The next steps include clearing concrete rubble off some steel braces inside the disassembly vault where Bertha is emerging — so the braces themselves can be safely removed. Some chunks are more than 15 feet long.

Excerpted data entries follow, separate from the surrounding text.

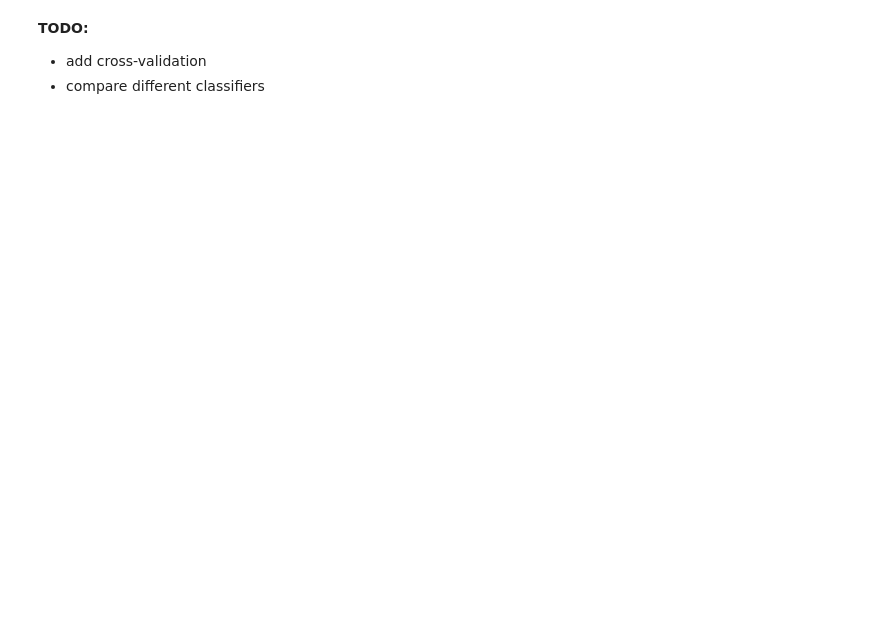
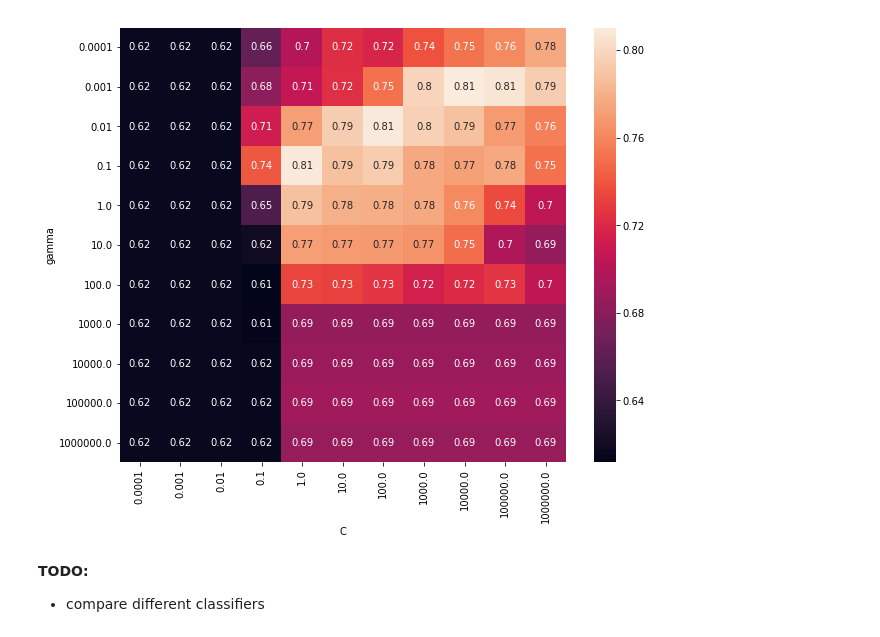
Before and after one commit to krzysztofarendt/kaggle-titanic, a Jupyter notebook: titanic_new_analysis.ipynb, the cells around one changed output. Saved outputs shown, nothing was run; the diff lists cells and outputs as text; code cells hidden in the pictures; blank space fills up the shorter version.

Commit message:
Add SVM grid search

```diff
--- a/titanic_new_analysis.ipynb
+++ b/titanic_new_analysis.ipynb
@@ -98 +235,27 @@ train.head()
+# %%
+# Influence of C and gamma on SVM accuracy
+feat = ['Title', 'Family', 'Pclass', 'Fare']
+X = train[feat]
+Y = train['Survived']
+
+C_range     = [10**x for x in range(-4, 7, 1)]
+gamma_range = [10**x for x in range(-4, 7, 1)]
+
+grid_search = pd.DataFrame(columns=C_range, index=gamma_range)
+
+#for C in C_range:
+#    for gamma in gamma_range:
+#        clf = svm.SVC(kernel='rbf', C=C, gamma=gamma)
+#        scores = cross_val_score(clf, X, Y, cv=10)
+#        grid_search.loc[gamma, C] = scores.mean()
+
+grid_search = pd.read_csv('grid_search.csv')
+grid_search = grid_search.set_index('gamma')
+# %%
+ax = sns.heatmap(grid_search, annot=True)
+ax.set_xlabel('C')
+fig = ax.get_figure()
+fig.set_size_inches(10, 8)
+# %% [output]
+[figure, added]
 # %%
@@ -120,5 +277,4 @@ test[['PassengerId', 'Survived']].to_csv('submission.csv', index=False)
 # %% [markdown]
 **TODO:**
 
-- add cross-validation
 - compare different classifiers
```
Also changed, not shown: parts of 7 cells of this notebook, 3 other files.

To mark the historic day, the Seattle Great Wheel was lit in green Tuesday evening, the color of Bertha’s circular cutter head before drilling began July 30, 2013.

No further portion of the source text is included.